A tactic used by members of the Senate to prevent action on legislation they oppose by continuously holding the floor and speaking until the majority backs down. Once given the floor, senators have unlimited time to speak, and it requires a vote of 3/5 of the Senate to end a filibuster.
A vote in which each legislator’s yes or no vote is recorded as the clerk calls the names of members alphabetically.
What is the Cabinet?
The secretaries, or chief administrators, of the major departments of the federal government.
court of appeals
Information and active membership in a political community.
Institutions and procedures through which a terriory and its people are ruled.
A form of government in which a single individual rules.
A system of rule in which the government recongnizes no formal limits on its power and seeks to absorb or eliminate other social insitutions that might challenge it.
The presidental electors from each state who meet after the popular electoin to cast ballots for president and vice president.
What is the Electoral College?
The presidential electors from each state who meet after the popular election to cast ballots for president and vice president.
What is in the First Amendment?
Freedom of speech, religion, press, assembly,and petition the government.
What is in the 4th Amendment?
Protection against unreasonable searches and seizures. The “exclusionary rule” that any illegal seized evidence cannot be used against you in court; they need a warrant (Mapp v. Ohio).
The right against self-incrimination: this right starts whenever you say it does. The government has to tell you your Miranda Rights (Miranda v. Arizona). Right against double jeopardy; cannot be tried twice for the same crime. The right to a grand jury; determines whether sufficient evidence is available to justify a trial.
What is in the 6th Amendment?
Right to a speedy trial, public trial, confront witnesses, and Right to Counsel.
What is in the 7th Amendment?
Right to a trial by jury.
What is in the 8th Amendment?
No cruel and unusual punishment; death penalty is OK.

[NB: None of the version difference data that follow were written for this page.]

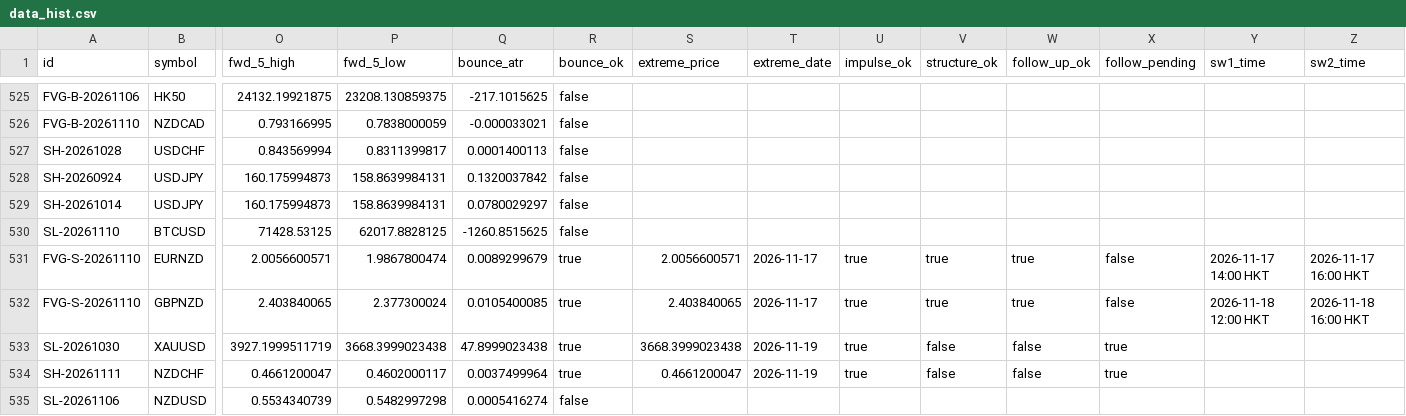
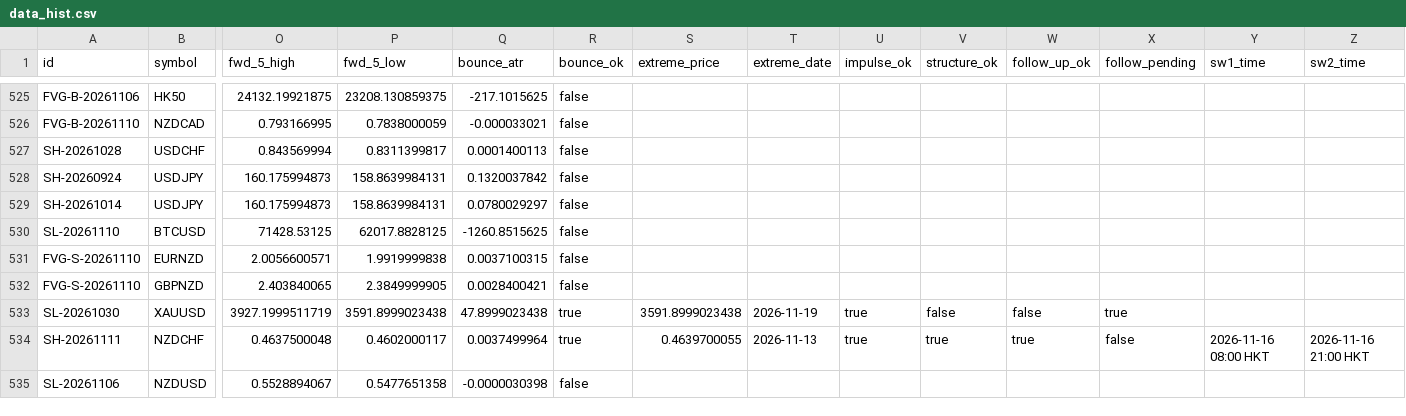
Before and after one commit to keenewong-ai/xauusd-bounce-live, a CSV file: data_hist.csv, drawn as a sheet; only a part is shown, gaps mark what is left out; the diff covers the shown part only; the diff names each change by its address in the sheet, - before the commit and + after, or states it on an @@ line.

```diff
--- a/data_hist.csv
+++ b/data_hist.csv
-P531 (fwd_5_low): 1.9867800474
+P531 (fwd_5_low): 1.9919999838
-Q531 (bounce_atr): 0.0089299679
+Q531 (bounce_atr): 0.0037100315
-R531:R532 (bounce_ok): true
+R531:R532 (bounce_ok): false
-S531 (extreme_price): 2.0056600571
+S531 (extreme_price): (empty)
-T531:T532 (extreme_date): 2026-11-17
+T531:T532 (extreme_date): (empty)
-U531:U532 (impulse_ok): true
+U531:U532 (impulse_ok): (empty)
-V531:V532 (structure_ok): true
+V531:V532 (structure_ok): (empty)
-W531:W532 (follow_up_ok): true
+W531:W532 (follow_up_ok): (empty)
-X531:X532 (follow_pending): false
+X531:X532 (follow_pending): (empty)
-Y531 (sw1_time): 2026-11-17 14:00 HKT
+Y531 (sw1_time): (empty)
-Z531 (sw2_time): 2026-11-17 16:00 HKT
+Z531 (sw2_time): (empty)
-P532 (fwd_5_low): 2.377300024
+P532 (fwd_5_low): 2.3849999905
-Q532 (bounce_atr): 0.0105400085
+Q532 (bounce_atr): 0.0028400421
-S532 (extreme_price): 2.403840065
+S532 (extreme_price): (empty)
-Y532 (sw1_time): 2026-11-18 12:00 HKT
+Y532 (sw1_time): (empty)
-Z532 (sw2_time): 2026-11-18 16:00 HKT
+Z532 (sw2_time): (empty)
-P533 (fwd_5_low): 3668.3999023438
+P533 (fwd_5_low): 3591.8999023438
-S533 (extreme_price): 3668.3999023438
+S533 (extreme_price): 3591.8999023438
-O534 (fwd_5_high): 0.4661200047
+O534 (fwd_5_high): 0.4637500048
-S534 (extreme_price): 0.4661200047
+S534 (extreme_price): 0.4639700055
-T534 (extreme_date): 2026-11-19
+T534 (extreme_date): 2026-11-13
-V534 (structure_ok): false
+V534 (structure_ok): true
-W534 (follow_up_ok): false
+W534 (follow_up_ok): true
-X534 (follow_pending): true
+X534 (follow_pending): false
-Y534 (sw1_time): (empty)
+Y534 (sw1_time): 2026-11-16 08:00 HKT
-Z534 (sw2_time): (empty)
+Z534 (sw2_time): 2026-11-16 21:00 HKT
-O535 (fwd_5_high): 0.5534340739
+O535 (fwd_5_high): 0.5528894067
-P535 (fwd_5_low): 0.5482997298
+P535 (fwd_5_low): 0.5477651358
-Q535 (bounce_atr): 0.0005416274
+Q535 (bounce_atr): -0.0000030398
```
Also changed, not shown: 2 added rows, 2 removed rows and 100 edited cells elsewhere in this file, data_levels.csv, 2 other files.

What is fiscal federalism?
Using money in the form of grants and aid to maintain the support of states in the federal government.
What is the “separate but equal” doctrine?
A doctrine that stated public accommodations could be segregated by race but still be equal.
right of trial by jury
Since the new era deal where grants-in-aid “money provided to state and local gov’t” were used to encourage states and localities to pursue nationally defined foals. (Intergovernmental cooperation)
Describe the movement from dual to cooperative federalism.
Dual federalism was the result of having a national and state government. The state governments participated in the fundamental government and relied on the national government for anything outside their jurisdiction. By allowing states to have the ability to make fundamental laws, the national government did not have to create policies that did not pertain to a large majority and thereby saved our young country.
Introduced in House
Referred to house committee
Referred to sub committee
Reported by full committee
Rules committee action
Full house debates and votes on passage
Veto or Sign
-Introduced in House by sponsor
-Referred to house committee (multiple referral-sent to more than one comm.)
-Referred to sub committee (markup-revises bill)
-Reported by full committee(suspension of the rules- 40 min. debate, 2/3 majority required for pass
-Rules committee action ( grants a closed, open, or restricted rule)
-Full house debates and votes on passage
-Conference Committee(iron out diff. between 2 chambers versions of a bill)
-Veto or Sign
What is the spoils system?
The practice of replacing government employees with the winners support.
The basic trial courts (civil and criminal) inthe federal system, where the typical federal case begins.
- If not complied with, the court will issue an order of contempt.
1. personal freedoms v. equal opportunity
2. focus on individual v. focus on groups & discrimination
3. 14th Amendment again: equal protection clause
What is affirmation action (AA)?
Government policies or programs that seek to redress past injustices against specific groups by making special efforts to provide members of these groups with access to educational and employment opportunities.